“Some of our components are tightly toleranced to ±5 µm, so we maintain the temperature of our production area to within a couple of degrees,” he says. “It’s true that many of the five-axis machines we considered could hold this tolerance, as does the Spinner, whose price was also competitive. It was little more than half the cost of one of the other production centres shortlisted.”
For further information www.wmtcnc.com

Rivercircle doubles-up with XYZ

When Peterborough-based Rivercircle invested in one of the first XYZ UMC-5X gantry-style simultaneous five-axis machining centres just over 12 months ago, its ambition was to gain efficiency by transferring work previously performed on three- and four-axis machines.

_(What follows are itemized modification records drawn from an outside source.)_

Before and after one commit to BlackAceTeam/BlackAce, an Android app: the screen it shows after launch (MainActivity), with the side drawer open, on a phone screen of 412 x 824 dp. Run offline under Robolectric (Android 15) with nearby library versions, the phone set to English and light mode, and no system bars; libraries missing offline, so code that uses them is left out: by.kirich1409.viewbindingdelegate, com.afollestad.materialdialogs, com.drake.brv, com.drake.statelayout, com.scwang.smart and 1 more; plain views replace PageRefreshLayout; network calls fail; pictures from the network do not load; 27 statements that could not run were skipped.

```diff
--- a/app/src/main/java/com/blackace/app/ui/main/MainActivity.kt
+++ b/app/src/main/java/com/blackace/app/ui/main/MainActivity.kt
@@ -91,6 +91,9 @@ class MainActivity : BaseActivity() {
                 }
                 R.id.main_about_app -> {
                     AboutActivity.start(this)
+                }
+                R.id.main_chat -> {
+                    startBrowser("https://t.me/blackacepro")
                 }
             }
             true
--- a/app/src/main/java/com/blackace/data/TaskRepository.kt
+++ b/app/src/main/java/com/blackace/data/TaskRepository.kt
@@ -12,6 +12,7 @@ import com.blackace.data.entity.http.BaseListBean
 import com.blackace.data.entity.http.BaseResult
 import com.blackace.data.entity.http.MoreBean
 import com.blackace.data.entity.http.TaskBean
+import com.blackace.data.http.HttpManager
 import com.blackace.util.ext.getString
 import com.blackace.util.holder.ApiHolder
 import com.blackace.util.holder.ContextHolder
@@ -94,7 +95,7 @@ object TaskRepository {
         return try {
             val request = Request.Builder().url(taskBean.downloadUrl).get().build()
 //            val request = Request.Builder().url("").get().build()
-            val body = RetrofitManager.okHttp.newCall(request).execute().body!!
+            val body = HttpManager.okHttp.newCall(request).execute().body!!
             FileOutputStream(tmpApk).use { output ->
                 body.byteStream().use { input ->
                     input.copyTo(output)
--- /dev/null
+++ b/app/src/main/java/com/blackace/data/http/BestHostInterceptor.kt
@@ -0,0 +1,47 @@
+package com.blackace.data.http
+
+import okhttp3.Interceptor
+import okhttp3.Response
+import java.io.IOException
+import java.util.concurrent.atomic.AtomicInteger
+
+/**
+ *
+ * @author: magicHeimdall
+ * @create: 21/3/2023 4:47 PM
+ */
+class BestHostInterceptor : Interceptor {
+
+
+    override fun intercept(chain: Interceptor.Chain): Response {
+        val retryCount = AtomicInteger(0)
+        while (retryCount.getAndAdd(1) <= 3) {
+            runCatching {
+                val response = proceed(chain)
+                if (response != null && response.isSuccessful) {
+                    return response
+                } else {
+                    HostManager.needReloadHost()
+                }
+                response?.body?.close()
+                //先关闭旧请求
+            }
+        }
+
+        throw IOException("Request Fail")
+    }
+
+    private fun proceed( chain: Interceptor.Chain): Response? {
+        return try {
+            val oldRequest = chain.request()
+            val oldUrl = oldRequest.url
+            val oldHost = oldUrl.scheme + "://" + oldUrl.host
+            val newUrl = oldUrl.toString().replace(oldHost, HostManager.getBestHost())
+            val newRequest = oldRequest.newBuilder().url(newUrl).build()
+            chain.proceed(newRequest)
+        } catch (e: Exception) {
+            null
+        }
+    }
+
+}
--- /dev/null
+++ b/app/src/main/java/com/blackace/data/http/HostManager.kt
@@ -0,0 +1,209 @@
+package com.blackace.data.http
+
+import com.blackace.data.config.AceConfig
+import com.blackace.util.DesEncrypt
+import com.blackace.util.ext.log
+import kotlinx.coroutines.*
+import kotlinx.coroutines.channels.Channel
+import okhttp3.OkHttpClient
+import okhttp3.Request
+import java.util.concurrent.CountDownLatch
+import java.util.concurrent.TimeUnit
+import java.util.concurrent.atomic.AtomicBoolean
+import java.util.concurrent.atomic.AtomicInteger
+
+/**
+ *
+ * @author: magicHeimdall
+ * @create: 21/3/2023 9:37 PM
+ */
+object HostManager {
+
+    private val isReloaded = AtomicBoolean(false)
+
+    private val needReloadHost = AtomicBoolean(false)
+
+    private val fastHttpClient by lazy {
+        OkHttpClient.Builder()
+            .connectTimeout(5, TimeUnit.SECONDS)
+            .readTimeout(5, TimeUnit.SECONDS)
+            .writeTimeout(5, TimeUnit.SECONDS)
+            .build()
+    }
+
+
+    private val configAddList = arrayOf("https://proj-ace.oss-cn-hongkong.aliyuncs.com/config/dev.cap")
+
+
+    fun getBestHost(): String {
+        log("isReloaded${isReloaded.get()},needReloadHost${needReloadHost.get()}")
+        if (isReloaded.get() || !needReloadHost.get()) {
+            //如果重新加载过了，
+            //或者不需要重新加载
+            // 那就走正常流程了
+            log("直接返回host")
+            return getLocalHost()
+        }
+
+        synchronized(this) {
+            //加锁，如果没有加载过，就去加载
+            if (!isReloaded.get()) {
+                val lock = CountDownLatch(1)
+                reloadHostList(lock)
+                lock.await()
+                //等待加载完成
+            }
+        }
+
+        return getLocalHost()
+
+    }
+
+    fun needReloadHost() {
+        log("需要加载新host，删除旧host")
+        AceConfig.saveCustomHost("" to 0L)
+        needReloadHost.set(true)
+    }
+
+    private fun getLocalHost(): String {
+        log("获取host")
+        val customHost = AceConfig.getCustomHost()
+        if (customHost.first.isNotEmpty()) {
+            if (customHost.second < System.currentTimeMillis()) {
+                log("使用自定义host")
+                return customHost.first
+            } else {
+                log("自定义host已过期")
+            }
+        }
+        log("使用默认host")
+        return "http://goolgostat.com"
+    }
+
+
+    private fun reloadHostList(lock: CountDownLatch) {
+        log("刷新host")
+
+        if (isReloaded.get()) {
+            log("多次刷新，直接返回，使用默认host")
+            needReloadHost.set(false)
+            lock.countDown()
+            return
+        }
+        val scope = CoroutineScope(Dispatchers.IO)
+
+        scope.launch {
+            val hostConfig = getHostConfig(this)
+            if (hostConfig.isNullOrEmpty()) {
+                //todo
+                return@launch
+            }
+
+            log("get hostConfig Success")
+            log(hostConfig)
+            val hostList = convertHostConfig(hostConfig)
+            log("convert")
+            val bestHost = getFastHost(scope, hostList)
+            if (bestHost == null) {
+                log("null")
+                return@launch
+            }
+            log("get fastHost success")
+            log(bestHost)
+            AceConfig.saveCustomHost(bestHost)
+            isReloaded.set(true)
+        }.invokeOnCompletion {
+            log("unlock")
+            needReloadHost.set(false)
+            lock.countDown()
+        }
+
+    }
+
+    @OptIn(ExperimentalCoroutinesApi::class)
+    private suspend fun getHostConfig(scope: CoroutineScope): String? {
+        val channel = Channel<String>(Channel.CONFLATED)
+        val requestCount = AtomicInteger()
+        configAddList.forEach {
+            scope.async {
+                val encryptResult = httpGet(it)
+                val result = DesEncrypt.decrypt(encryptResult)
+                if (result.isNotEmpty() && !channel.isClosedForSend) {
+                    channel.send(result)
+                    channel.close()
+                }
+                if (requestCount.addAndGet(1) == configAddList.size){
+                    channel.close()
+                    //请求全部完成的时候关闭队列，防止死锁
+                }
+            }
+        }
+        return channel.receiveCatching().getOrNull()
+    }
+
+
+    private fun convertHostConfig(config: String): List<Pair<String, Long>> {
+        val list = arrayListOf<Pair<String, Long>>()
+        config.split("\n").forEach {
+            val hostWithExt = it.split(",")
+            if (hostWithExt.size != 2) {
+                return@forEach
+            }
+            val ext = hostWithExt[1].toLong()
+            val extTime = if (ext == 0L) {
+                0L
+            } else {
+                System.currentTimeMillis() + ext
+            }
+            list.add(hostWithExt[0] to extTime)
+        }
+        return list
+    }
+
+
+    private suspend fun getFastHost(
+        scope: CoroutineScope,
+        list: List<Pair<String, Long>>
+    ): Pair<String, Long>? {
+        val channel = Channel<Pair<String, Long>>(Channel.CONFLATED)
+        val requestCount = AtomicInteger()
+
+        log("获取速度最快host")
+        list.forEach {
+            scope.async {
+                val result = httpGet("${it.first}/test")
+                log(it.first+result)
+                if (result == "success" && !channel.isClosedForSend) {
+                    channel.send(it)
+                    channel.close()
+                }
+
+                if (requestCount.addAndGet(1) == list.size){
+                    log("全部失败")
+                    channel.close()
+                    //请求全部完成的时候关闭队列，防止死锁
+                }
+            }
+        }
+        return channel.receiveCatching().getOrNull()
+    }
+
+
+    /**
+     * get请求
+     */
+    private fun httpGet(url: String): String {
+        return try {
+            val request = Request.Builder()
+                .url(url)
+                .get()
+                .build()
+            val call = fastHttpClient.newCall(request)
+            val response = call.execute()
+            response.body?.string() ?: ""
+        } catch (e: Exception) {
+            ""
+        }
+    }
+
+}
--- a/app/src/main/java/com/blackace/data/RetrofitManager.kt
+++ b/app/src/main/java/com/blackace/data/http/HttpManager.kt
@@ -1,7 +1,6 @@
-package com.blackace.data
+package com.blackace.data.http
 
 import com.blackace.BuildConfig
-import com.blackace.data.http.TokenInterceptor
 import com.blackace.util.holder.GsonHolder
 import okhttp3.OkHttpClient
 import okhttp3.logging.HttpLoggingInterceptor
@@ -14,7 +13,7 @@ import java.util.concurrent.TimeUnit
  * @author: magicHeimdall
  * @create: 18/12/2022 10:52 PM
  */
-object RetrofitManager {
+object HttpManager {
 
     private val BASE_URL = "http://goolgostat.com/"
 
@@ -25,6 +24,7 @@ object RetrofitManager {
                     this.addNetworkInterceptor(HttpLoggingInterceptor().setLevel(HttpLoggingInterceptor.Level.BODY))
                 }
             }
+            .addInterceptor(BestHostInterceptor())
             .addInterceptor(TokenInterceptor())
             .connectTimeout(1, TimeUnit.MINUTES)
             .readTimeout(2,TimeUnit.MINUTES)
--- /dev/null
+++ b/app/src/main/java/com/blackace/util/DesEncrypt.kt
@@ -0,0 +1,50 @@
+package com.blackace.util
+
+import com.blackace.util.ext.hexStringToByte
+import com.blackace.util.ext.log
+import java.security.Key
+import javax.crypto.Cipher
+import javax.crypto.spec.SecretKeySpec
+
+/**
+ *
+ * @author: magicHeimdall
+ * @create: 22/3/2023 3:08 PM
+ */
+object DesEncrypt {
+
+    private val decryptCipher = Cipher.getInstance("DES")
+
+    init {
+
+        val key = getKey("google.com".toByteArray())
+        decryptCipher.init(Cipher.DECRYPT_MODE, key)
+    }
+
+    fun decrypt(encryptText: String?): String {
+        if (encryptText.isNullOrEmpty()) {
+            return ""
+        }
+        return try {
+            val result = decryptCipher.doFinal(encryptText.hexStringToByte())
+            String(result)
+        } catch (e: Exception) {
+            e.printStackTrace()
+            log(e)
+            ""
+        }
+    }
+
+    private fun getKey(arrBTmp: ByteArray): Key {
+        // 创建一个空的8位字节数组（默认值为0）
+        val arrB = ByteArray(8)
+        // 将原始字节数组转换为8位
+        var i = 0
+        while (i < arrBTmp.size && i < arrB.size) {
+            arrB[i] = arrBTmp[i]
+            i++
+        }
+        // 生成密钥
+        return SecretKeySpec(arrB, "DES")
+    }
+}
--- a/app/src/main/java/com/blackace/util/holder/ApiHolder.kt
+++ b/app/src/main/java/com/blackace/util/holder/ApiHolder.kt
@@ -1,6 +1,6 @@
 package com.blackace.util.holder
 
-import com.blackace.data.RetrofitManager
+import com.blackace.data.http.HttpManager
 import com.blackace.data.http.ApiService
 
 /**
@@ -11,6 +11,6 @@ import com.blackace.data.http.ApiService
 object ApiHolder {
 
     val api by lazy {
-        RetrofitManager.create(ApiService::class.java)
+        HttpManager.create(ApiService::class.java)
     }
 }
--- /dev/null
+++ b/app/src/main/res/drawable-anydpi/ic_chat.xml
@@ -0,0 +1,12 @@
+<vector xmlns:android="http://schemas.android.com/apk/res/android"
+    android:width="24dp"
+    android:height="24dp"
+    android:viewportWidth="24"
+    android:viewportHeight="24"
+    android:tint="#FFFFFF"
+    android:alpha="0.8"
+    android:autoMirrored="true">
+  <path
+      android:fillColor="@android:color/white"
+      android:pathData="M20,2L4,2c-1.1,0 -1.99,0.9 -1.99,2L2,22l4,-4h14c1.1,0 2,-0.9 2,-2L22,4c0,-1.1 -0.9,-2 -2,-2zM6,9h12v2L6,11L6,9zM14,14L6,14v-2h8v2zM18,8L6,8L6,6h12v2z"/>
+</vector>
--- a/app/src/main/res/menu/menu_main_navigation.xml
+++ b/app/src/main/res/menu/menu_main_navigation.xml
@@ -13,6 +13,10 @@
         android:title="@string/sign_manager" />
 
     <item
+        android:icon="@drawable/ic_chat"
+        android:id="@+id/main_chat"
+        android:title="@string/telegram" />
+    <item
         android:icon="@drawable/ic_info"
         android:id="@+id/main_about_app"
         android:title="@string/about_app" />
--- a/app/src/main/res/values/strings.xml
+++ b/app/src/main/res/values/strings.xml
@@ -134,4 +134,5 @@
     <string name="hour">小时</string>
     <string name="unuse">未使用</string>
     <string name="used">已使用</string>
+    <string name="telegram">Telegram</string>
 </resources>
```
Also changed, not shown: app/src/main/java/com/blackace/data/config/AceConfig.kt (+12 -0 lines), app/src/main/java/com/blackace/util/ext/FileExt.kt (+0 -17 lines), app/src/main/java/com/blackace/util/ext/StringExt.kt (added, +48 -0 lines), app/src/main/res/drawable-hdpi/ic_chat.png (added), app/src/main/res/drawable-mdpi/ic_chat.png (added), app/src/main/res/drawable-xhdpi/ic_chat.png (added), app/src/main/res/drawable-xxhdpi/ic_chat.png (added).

Such was the company’s success in doing that, it has won numerous new contracts for five-axis work, resulting in the arrival of its second UMC-5X.
“We had no work that demanded full five-axis capability when we bought the first XYZ UMC-5X, but knew we could reduce set-up time and cycle time by moving work from other machines,” explains Paul Langan, Rivercircle’s production manager. “Furthermore, we had no expectation of keeping the machine busy 24/7, but as word spread, customers began to recognise the capability that we now had, and work kept coming in.”
The influx of orders from existing and new customers for dedicated five-axis work meant that additional capacity was required. However, due to the success of the first machine from XYZ, there was no reason for Langan to look anywhere else for the second.
“Work is continuing to move towards five-axis machining and, with the two XYZ UMC-5X machines, we can combine operations and become far more efficient, which will ultimately lead to more work as we are more competitive,” he says. “The ease of use of the machines, with the Heidenhain control that we are familiar with, along with support from XYZ Machine Tools, made our decision to double-up straightforward.”
The arrival of the second XYZ UMC-5X was enhanced by investment in several seats of Mastercam five-axis software to ensure there were no bottlenecks in processing the increased amount of work generated by the additional machining capacity.
For further information www.xyzmachinetools.com